The Summerhouse Shades product is made from 100 percent recycled content nylon, including post-consumer content from fishing nets collected in British Columbia’s Steveston Harbour and by Interface’s village-scale Net-Works™ partnership, which supports subsistence fishing communities in the Philippines and Cameroon. It also has a GreenCircle Certified Environmental Facts label that shows verified recyclability at end of life along with more than 30 other verified environmental claims about its impact.
Poised for a Post-Covid World
Since the OAA had the opportunity to occupy their retrofitted building for just a few months before the pandemic forced the staff to work from home starting in March, they didn’t have much time to enjoy the benefits of the new space. But they know it’s prepared to serve them well in a post-Covid work world.
“The original forced air HVAC system was removed and replaced with a ventilation system delivering 100 percent fresh air at a low velocity,” says Fujiwara. “With the low-velocity system, virus droplets are less likely to be blown around and will tend to settle in the vicinity of where they originate.” Furthermore, the new glass-enclosed private meeting rooms were made for varying sizes of groups and these rooms may be used to accommodate groups of different sizes in line with social distancing rules. They were also fitted out with video-conferencing equipment that allows for remote collaboration and meetings. “Half of the members we serve live in Toronto, but others live in the surrounding area from Thunder Bay, Ottawa, and Windsor to Niagara and the west shore of Lake Superior,” says Sharp. “The farthest area served is roughly 1,000 miles from Toronto. Since the meeting rooms have a large screen, we can do a combination of local and distance meetings.”
Sharp also believes the carpet will ease any adjustments that may be required to address social distancing requirements when they move back in this fall. “The uniform carpet throughout will be helpful in terms of flexibility,” says Sharp. “It will enable us to reconfigure without a hassle and won’t need to change if we need to move work stations farther apart.” Doyle believes the carpet will also contribute to enhanced productivity. “If people don’t like the carpet, it affects how they think, and one of things we’ve heard from numerous architects is ‘Oh, I love the carpet,’” she says. “It rose to the top from an aesthetic perspective.”
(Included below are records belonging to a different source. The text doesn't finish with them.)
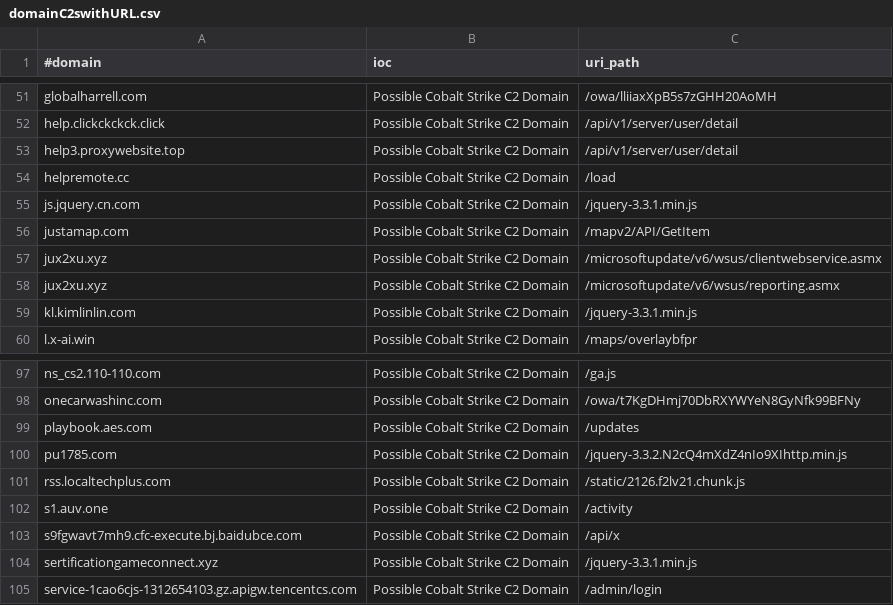
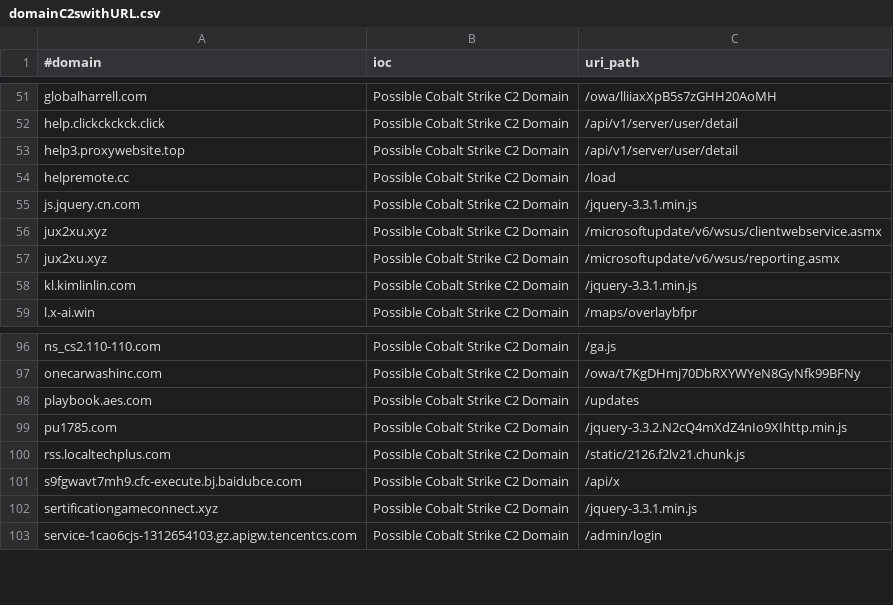
Before and after one commit to Xavier001/IOCs, a CSV file: domainC2swithURL.csv, drawn as a sheet; only a part is shown, gaps mark what is left out.

```diff
--- a/domainC2swithURL.csv
+++ b/domainC2swithURL.csv
@@ -55,3 +55,2 @@ helpremote.cc,Possible Cobalt Strike C2 Domain,/load
 js.jquery.cn.com,Possible Cobalt Strike C2 Domain,/jquery-3.3.1.min.js
-justamap.com,Possible Cobalt Strike C2 Domain,/mapv2/API/GetItem
 jux2xu.xyz,Possible Cobalt Strike C2 Domain,/microsoftupdate/v6/wsus/clientwebservice.asmx
@@ -101,3 +100,2 @@ pu1785.com,Possible Cobalt Strike C2 Domain,/jquery-3.3.2.N2cQ4mXdZ4nIo9XIhttp.m
 rss.localtechplus.com,Possible Cobalt Strike C2 Domain,/static/2126.f2lv21.chunk.js
-s1.auv.one,Possible Cobalt Strike C2 Domain,/activity
 s9fgwavt7mh9.cfc-execute.bj.baidubce.com,Possible Cobalt Strike C2 Domain,/api/x
```
Also changed, not shown: IPC2s.csv, domainC2s-filter-abused.csv, 4 other files.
And while carbon reduction relative to energy saved due to remote working or the use of interior products was not part of the OAA’s thinking at the start of the project, Sharp suggests that the organization might consider looking at these factors in a post-occupancy analysis. “We didn’t analyze embodied carbon of materials during the design process, but I could recommend that we do a study to provide that background. And we could do a metric on energy saved with less travel,” she says.
Meanwhile, other companies interested in reducing their embodied carbon footprints in new buildings or retrofits in the future now have more options from Interface to choose from. Not long after the OAA project was completed, Interface launched the first carpet tiles in the world with negative embodied carbon. “Our mission as an organization is to show the business community how to reverse global warming,” says Davis. And in keeping with the vision of its founder, Ray Anderson, who was committed to making Interface the world’s first environmentally sustainable and restorative company, Interface’s Climate Take Back plan establishes a template that leads the way toward reversing global warming through radical decarbonization and encourages others to do the same.